## [Your assignment]
The entries below are to be repeated verbatim, in full.

Version comparison data
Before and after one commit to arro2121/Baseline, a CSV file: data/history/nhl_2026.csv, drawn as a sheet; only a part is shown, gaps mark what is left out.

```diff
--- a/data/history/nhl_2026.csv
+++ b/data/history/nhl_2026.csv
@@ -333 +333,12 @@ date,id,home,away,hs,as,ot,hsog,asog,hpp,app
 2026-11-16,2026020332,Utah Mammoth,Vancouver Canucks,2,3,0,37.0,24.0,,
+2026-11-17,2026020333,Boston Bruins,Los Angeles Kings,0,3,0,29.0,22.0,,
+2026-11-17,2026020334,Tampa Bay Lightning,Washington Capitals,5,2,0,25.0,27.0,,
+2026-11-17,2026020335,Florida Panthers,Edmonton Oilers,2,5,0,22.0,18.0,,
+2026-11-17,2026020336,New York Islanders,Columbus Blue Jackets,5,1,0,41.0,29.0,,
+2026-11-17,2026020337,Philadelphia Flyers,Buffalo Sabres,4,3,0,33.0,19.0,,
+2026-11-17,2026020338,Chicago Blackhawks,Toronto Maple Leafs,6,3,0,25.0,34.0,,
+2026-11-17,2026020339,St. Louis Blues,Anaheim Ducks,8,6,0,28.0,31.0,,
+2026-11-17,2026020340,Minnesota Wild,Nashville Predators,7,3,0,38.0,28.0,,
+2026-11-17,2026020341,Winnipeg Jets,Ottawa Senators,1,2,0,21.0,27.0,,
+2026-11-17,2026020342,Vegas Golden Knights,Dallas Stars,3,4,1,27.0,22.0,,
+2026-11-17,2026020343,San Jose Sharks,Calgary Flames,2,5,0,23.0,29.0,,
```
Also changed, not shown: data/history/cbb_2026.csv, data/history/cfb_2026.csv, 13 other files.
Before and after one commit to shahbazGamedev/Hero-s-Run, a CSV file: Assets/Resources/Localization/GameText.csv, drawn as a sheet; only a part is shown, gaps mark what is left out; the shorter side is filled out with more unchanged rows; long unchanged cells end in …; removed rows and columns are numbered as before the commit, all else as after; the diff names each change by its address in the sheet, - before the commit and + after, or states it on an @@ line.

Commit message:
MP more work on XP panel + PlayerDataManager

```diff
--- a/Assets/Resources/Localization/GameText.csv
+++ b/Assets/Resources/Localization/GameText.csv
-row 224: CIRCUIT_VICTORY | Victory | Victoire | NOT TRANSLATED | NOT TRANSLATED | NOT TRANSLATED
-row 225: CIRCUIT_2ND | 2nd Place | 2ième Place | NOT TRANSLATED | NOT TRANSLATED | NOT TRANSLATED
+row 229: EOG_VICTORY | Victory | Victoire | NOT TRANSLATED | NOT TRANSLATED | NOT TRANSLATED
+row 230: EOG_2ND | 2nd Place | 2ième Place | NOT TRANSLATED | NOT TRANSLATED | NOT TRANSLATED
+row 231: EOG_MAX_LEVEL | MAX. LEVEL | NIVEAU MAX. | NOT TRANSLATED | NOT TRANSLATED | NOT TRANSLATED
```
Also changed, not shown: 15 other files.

## [Completed task]
Before and after one commit to arro2121/Baseline, a CSV file: data/history/nhl_2026.csv, drawn as a sheet; only a part is shown, gaps mark what is left out.

```diff
--- a/data/history/nhl_2026.csv
+++ b/data/history/nhl_2026.csv
@@ -333 +333,12 @@ date,id,home,away,hs,as,ot,hsog,asog,hpp,app
 2026-11-16,2026020332,Utah Mammoth,Vancouver Canucks,2,3,0,37.0,24.0,,
+2026-11-17,2026020333,Boston Bruins,Los Angeles Kings,0,3,0,29.0,22.0,,
+2026-11-17,2026020334,Tampa Bay Lightning,Washington Capitals,5,2,0,25.0,27.0,,
+2026-11-17,2026020335,Florida Panthers,Edmonton Oilers,2,5,0,22.0,18.0,,
+2026-11-17,2026020336,New York Islanders,Columbus Blue Jackets,5,1,0,41.0,29.0,,
+2026-11-17,2026020337,Philadelphia Flyers,Buffalo Sabres,4,3,0,33.0,19.0,,
+2026-11-17,2026020338,Chicago Blackhawks,Toronto Maple Leafs,6,3,0,25.0,34.0,,
+2026-11-17,2026020339,St. Louis Blues,Anaheim Ducks,8,6,0,28.0,31.0,,
+2026-11-17,2026020340,Minnesota Wild,Nashville Predators,7,3,0,38.0,28.0,,
+2026-11-17,2026020341,Winnipeg Jets,Ottawa Senators,1,2,0,21.0,27.0,,
+2026-11-17,2026020342,Vegas Golden Knights,Dallas Stars,3,4,1,27.0,22.0,,
+2026-11-17,2026020343,San Jose Sharks,Calgary Flames,2,5,0,23.0,29.0,,
```
Also changed, not shown: data/history/cbb_2026.csv, data/history/cfb_2026.csv, 13 other files.
Before and after one commit to shahbazGamedev/Hero-s-Run, a CSV file: Assets/Resources/Localization/GameText.csv, drawn as a sheet; only a part is shown, gaps mark what is left out; the shorter side is filled out with more unchanged rows; long unchanged cells end in …; removed rows and columns are numbered as before the commit, all else as after; the diff names each change by its address in the sheet, - before the commit and + after, or states it on an @@ line.

Commit message:
MP more work on XP panel + PlayerDataManager

```diff
--- a/Assets/Resources/Localization/GameText.csv
+++ b/Assets/Resources/Localization/GameText.csv
-row 224: CIRCUIT_VICTORY | Victory | Victoire | NOT TRANSLATED | NOT TRANSLATED | NOT TRANSLATED
-row 225: CIRCUIT_2ND | 2nd Place | 2ième Place | NOT TRANSLATED | NOT TRANSLATED | NOT TRANSLATED
+row 229: EOG_VICTORY | Victory | Victoire | NOT TRANSLATED | NOT TRANSLATED | NOT TRANSLATED
+row 230: EOG_2ND | 2nd Place | 2ième Place | NOT TRANSLATED | NOT TRANSLATED | NOT TRANSLATED
+row 231: EOG_MAX_LEVEL | MAX. LEVEL | NIVEAU MAX. | NOT TRANSLATED | NOT TRANSLATED | NOT TRANSLATED
```
Also changed, not shown: 15 other files.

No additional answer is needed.